About James Joyner
James Joyner is Professor and Department Head of Security Studies at Marine Corps University's Command and Staff College and a nonresident senior fellow at the Scowcroft Center for Strategy and Security at the Atlantic Council. He's a former Army officer and Desert Storm vet. Views expressed here are his own. Follow James on Twitter @DrJJoyner.


  1. Rodney Dill says:

    The usability of comments seems to be a scalability issue. If the larger sites had comments they would end up with hundreds of comments, (that few people would read in their entirety) in a day if not in hours. On OTB or Wizbang which I read regulary 10-20 comments is fairly common, 30-40 plus occurs occaisionally on more interesting subjects. These seem to be a good size for usefulness of having a comments section.

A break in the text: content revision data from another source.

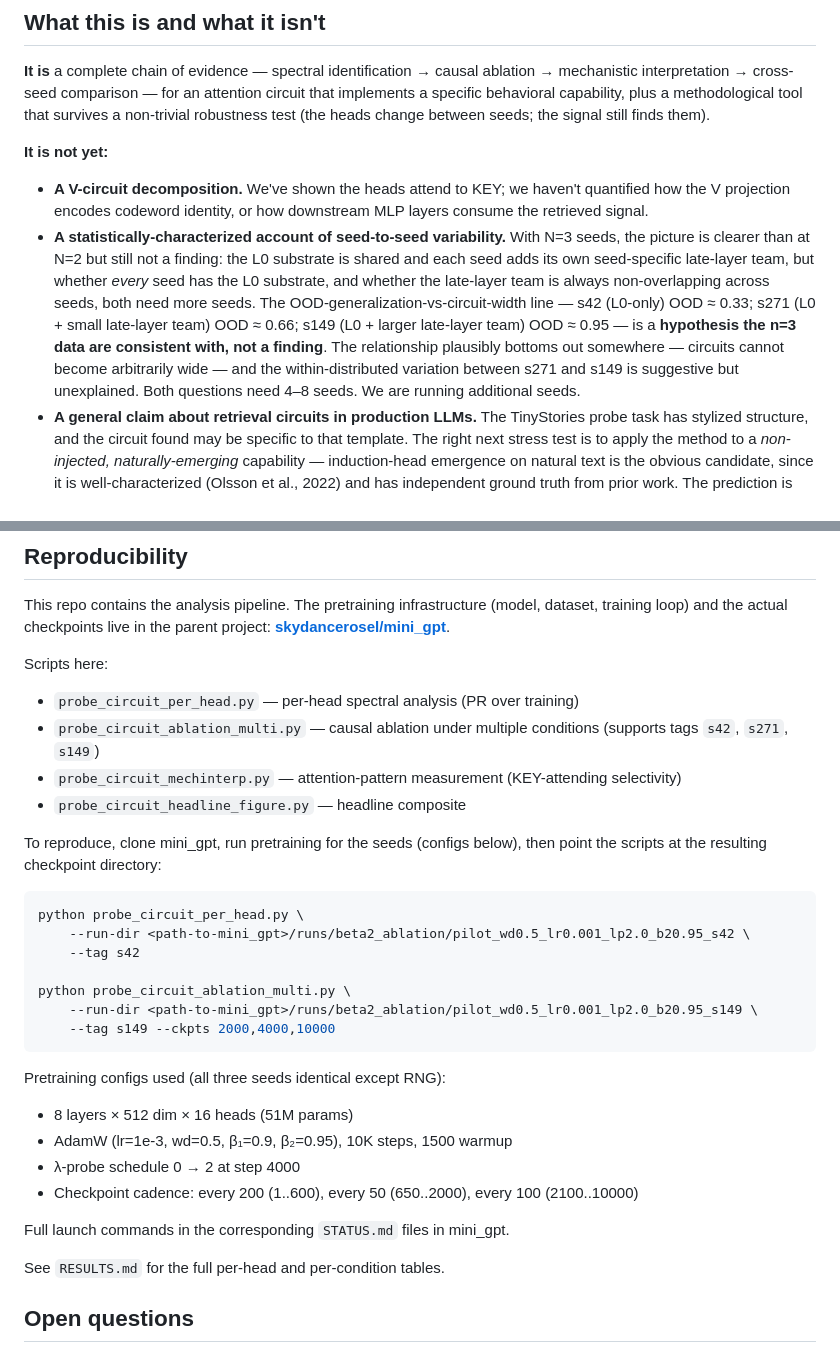
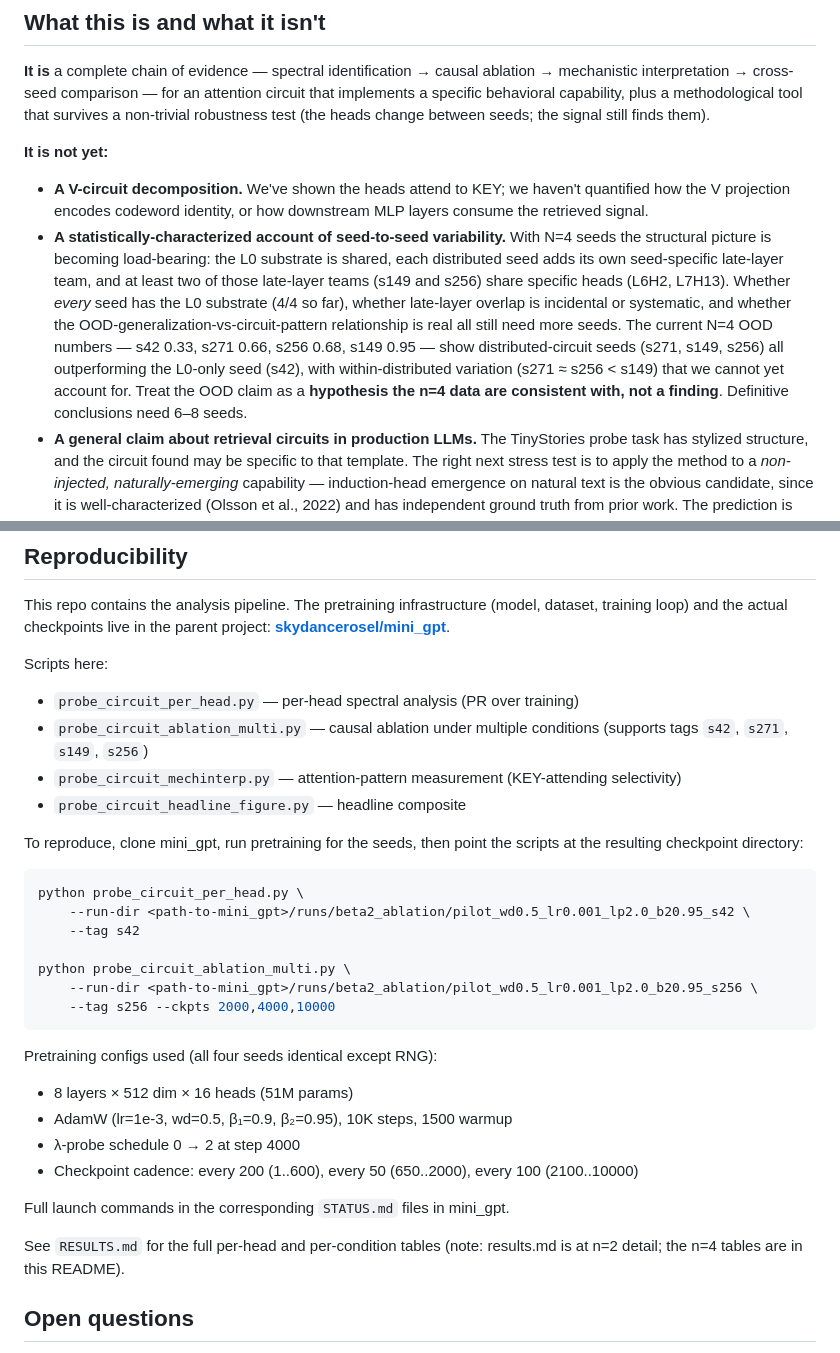
Before and after one commit to skydancerosel/spectral-probe-circuits, a Markdown page: README.md, 2 parts joined by grey strips. Drawn GitHub-style.

````diff
--- a/README.md
+++ b/README.md
@@ -137,7 +167,7 @@ This piece answers half of that. The same kind of spectral signal — applied pe
 **It is not yet:**
 
 - **A V-circuit decomposition.** We've shown the heads attend to KEY; we haven't quantified how the V projection encodes codeword identity, or how downstream MLP layers consume the retrieved signal.
-- **A statistically-characterized account of seed-to-seed variability.** With N=3 seeds, the picture is clearer than at N=2 but still not a finding: the L0 substrate is shared and each seed adds its own seed-specific late-layer team, but whether *every* seed has the L0 substrate, and whether the late-layer team is always non-overlapping across seeds, both need more seeds. The OOD-generalization-vs-circuit-width line — s42 (L0-only) OOD ≈ 0.33; s271 (L0 + small late-layer team) OOD ≈ 0.66; s149 (L0 + larger late-layer team) OOD ≈ 0.95 — is a **hypothesis the n=3 data are consistent with, not a finding**. The relationship plausibly bottoms out somewhere — circuits cannot become arbitrarily wide — and the within-distributed variation between s271 and s149 is suggestive but unexplained. Both questions need 4–8 seeds. We are running additional seeds.
+- **A statistically-characterized account of seed-to-seed variability.** With N=4 seeds the structural picture is becoming load-bearing: the L0 substrate is shared, each distributed seed adds its own seed-specific late-layer team, and at least two of those late-layer teams (s149 and s256) share specific heads (L6H2, L7H13). Whether *every* seed has the L0 substrate (4/4 so far), whether late-layer overlap is incidental or systematic, and whether the OOD-generalization-vs-circuit-pattern relationship is real all still need more seeds. The current N=4 OOD numbers — s42 0.33, s271 0.66, s256 0.68, s149 0.95 — show distributed-circuit seeds (s271, s149, s256) all outperforming the L0-only seed (s42), with within-distributed variation (s271 ≈ s256 < s149) that we cannot yet account for. Treat the OOD claim as a **hypothesis the n=4 data are consistent with, not a finding**. Definitive conclusions need 6–8 seeds.
 - **A general claim about retrieval circuits in production LLMs.** The TinyStories probe task has stylized structure, and the circuit found may be specific to that template. The right next stress test is to apply the method to a *non-injected, naturally-emerging* capability — induction-head emergence on natural text is the obvious candidate, since it is well-characterized (Olsson et al., 2022) and has independent ground truth from prior work. The prediction is sharp and falsifiable: the same per-head PR signal should pre-identify the induction heads at their emergence step in a model trained on natural text, with no probe injection. We have not run this experiment yet; the result there is the single highest-leverage piece before any general claim about naturally-emerging circuits, and it's the natural follow-up.
 
 ## Reproducibility
@@ -149,12 +179,11 @@ parent project: **[skydancerosel/mini_gpt](https://github.com/skydancerosel/mini
 Scripts here:
 
 - `probe_circuit_per_head.py` — per-head spectral analysis (PR over training)
-- `probe_circuit_ablation_multi.py` — causal ablation under multiple conditions (supports tags `s42`, `s271`, `s149`)
+- `probe_circuit_ablation_multi.py` — causal ablation under multiple conditions (supports tags `s42`, `s271`, `s149`, `s256`)
 - `probe_circuit_mechinterp.py` — attention-pattern measurement (KEY-attending selectivity)
 - `probe_circuit_headline_figure.py` — headline composite
 
-To reproduce, clone mini_gpt, run pretraining for the seeds (configs below),
-then point the scripts at the resulting checkpoint directory:
+To reproduce, clone mini_gpt, run pretraining for the seeds, then point the scripts at the resulting checkpoint directory:
 
 ```bash
 python probe_circuit_per_head.py \
@@ -162,11 +191,11 @@ python probe_circuit_per_head.py \
     --tag s42
 
 python probe_circuit_ablation_multi.py \
-    --run-dir <path-to-mini_gpt>/runs/beta2_ablation/pilot_wd0.5_lr0.001_lp2.0_b20.95_s149 \
-    --tag s149 --ckpts 2000,4000,10000
+    --run-dir <path-to-mini_gpt>/runs/beta2_ablation/pilot_wd0.5_lr0.001_lp2.0_b20.95_s256 \
+    --tag s256 --ckpts 2000,4000,10000
 ```
 
-Pretraining configs used (all three seeds identical except RNG):
+Pretraining configs used (all four seeds identical except RNG):
 - 8 layers × 512 dim × 16 heads (51M params)
 - AdamW (lr=1e-3, wd=0.5, β₁=0.9, β₂=0.95), 10K steps, 1500 warmup
 - λ-probe schedule 0 → 2 at step 4000
@@ -174,7 +203,7 @@ Pretraining configs used (all three seeds identical except RNG):
 
 Full launch commands in the corresponding `STATUS.md` files in mini_gpt.
 
-See `RESULTS.md` for the full per-head and per-condition tables.
+See `RESULTS.md` for the full per-head and per-condition tables (note: results.md is at n=2 detail; the n=4 tables are in this README).
 
 ## Open questions
 
````
Also changed, not shown: other parts of README.md (+40 -10 lines), headline.png, 2 other files.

  2. jen says:

    I think you have to consider what types of blogs are out there. I’d venture to guess than the vast majority of blogs are not intended to be pundit style blogs, but rather are personal – a way to vent your spleen on a variety of topics that may include current events. Since most blogs are smaller than Instapundit, et. al., then I do think that comments are an intrinsic part of the blog. Small bloggers use their blogs for actual conversation – you can’t converse with the comments feature.

    I’ve always maintained that I’m far more interested in my comments than my referral stats. I couldn’t care less how many hits I have in a day. But if a post generates a conversation in the comments section then I’m a happy, happy blogger.

  3. McGehee says:

    I think if my blog got to the point where it didn’t make sense to have comments, per Rodney, I’d quit blogging. For me it’s the interactivity that makes it worth doing. And that’s also why there are only a very few blogs on my ‘roll that don’t have ’em.

    And I only read a couple of those regularly.